## Problem to work on
Whenever a line in the material below includes "files", copy that line.
***** Task material
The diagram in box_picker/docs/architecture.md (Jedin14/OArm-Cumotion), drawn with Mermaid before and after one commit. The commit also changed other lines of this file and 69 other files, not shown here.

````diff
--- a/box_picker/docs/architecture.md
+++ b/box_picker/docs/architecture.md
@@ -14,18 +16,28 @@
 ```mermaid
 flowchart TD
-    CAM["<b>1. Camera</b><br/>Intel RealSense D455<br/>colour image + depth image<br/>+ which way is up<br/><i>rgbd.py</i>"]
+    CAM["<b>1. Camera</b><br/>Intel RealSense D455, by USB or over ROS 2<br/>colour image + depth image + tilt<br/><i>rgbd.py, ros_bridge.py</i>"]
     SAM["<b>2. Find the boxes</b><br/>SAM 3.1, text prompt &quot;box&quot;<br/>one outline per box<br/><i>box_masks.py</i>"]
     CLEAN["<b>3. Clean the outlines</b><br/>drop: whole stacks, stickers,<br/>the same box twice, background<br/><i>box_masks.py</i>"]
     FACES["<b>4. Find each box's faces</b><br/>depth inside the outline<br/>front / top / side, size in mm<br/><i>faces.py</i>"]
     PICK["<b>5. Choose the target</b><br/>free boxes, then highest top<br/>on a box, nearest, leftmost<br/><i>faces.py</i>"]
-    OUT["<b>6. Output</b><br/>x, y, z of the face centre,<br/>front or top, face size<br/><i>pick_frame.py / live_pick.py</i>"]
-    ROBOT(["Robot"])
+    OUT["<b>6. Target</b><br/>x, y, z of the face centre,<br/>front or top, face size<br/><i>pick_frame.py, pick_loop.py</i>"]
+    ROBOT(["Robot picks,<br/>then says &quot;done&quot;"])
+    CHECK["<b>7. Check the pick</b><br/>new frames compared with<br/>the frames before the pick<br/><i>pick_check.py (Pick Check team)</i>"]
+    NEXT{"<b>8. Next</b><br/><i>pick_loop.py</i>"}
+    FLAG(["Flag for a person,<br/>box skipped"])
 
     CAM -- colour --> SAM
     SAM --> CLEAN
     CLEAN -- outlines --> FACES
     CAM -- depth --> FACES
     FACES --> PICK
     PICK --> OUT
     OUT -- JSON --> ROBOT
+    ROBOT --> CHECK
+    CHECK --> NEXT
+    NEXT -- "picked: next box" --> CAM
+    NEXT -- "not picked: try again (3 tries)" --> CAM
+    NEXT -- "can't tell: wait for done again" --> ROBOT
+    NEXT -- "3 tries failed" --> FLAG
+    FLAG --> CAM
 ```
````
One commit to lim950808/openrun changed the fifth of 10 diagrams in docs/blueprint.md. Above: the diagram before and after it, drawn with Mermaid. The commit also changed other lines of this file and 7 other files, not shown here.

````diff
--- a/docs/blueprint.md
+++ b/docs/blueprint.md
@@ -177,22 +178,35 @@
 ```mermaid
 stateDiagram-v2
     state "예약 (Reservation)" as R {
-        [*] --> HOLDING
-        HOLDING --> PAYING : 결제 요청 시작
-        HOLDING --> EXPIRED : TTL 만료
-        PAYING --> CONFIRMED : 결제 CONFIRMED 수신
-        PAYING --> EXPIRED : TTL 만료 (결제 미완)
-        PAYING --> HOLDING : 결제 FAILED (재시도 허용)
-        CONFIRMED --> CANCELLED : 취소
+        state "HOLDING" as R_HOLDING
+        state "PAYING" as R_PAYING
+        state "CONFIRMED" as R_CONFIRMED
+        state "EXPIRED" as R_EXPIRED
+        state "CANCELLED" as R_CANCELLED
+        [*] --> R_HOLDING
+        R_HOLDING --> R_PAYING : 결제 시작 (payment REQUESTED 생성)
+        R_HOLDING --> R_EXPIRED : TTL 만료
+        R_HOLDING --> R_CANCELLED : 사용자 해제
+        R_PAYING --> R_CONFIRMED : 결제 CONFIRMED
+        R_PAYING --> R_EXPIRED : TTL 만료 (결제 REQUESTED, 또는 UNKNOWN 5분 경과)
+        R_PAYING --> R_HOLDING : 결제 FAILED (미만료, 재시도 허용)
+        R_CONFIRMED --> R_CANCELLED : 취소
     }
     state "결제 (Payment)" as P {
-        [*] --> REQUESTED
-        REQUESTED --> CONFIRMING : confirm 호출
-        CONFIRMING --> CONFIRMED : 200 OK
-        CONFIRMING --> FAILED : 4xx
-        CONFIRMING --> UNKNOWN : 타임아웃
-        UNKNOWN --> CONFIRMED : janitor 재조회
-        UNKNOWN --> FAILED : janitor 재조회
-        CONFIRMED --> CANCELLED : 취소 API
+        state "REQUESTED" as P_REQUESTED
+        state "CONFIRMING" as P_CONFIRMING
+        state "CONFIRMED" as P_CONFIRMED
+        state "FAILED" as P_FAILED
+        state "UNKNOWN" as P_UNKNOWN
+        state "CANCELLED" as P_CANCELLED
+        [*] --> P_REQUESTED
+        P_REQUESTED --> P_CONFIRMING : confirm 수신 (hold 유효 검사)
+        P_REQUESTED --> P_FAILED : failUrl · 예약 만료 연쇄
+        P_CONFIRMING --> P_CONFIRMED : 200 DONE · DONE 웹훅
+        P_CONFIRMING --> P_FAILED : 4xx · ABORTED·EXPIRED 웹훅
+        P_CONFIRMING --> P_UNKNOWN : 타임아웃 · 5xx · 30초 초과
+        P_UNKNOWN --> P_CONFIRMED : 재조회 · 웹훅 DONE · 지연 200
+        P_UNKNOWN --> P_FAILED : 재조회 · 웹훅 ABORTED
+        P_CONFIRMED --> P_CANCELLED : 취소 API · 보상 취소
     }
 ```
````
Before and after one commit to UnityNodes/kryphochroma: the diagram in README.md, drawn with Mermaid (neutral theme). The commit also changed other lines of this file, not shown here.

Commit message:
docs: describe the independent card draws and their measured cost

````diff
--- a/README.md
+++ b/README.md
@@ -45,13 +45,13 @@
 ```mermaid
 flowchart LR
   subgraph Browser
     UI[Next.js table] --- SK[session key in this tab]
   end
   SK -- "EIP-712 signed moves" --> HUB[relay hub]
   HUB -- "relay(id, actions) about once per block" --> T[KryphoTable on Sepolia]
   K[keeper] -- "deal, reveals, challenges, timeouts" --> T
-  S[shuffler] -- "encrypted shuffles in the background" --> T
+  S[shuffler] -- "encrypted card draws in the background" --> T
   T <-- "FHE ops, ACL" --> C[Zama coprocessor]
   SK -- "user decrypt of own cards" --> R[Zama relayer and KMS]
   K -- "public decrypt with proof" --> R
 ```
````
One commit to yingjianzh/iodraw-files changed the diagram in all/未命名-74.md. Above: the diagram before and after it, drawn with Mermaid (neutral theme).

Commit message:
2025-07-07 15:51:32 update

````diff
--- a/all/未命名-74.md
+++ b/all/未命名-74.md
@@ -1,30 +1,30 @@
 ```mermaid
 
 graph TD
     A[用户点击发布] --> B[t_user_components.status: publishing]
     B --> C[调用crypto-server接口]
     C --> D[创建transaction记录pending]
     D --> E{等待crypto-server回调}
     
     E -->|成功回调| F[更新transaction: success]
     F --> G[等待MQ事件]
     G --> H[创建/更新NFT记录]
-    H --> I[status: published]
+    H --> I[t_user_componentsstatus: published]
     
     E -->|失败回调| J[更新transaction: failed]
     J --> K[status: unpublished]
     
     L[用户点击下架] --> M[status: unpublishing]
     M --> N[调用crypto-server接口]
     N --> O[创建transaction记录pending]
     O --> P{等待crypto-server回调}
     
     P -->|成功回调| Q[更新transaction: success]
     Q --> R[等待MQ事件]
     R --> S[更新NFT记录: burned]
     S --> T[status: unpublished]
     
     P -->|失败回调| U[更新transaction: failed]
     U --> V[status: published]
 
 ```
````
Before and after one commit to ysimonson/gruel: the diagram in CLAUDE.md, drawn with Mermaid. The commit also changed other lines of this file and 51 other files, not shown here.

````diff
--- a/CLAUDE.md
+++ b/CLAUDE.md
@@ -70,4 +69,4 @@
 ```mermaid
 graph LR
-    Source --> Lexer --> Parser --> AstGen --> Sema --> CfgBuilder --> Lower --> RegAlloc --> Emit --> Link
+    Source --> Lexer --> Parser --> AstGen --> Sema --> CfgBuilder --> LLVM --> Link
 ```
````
**********
## Reply to the exercise
The diagram in box_picker/docs/architecture.md (Jedin14/OArm-Cumotion), drawn with Mermaid before and after one commit. The commit also changed other lines of this file and 69 other files, not shown here.
One commit to lim950808/openrun changed the fifth of 10 diagrams in docs/blueprint.md. Above: the diagram before and after it, drawn with Mermaid. The commit also changed other lines of this file and 7 other files, not shown here.
One commit to yingjianzh/iodraw-files changed the diagram in all/未命名-74.md. Above: the diagram before and after it, drawn with Mermaid (neutral theme).
Before and after one commit to ysimonson/gruel: the diagram in CLAUDE.md, drawn with Mermaid. The commit also changed other lines of this file and 51 other files, not shown here.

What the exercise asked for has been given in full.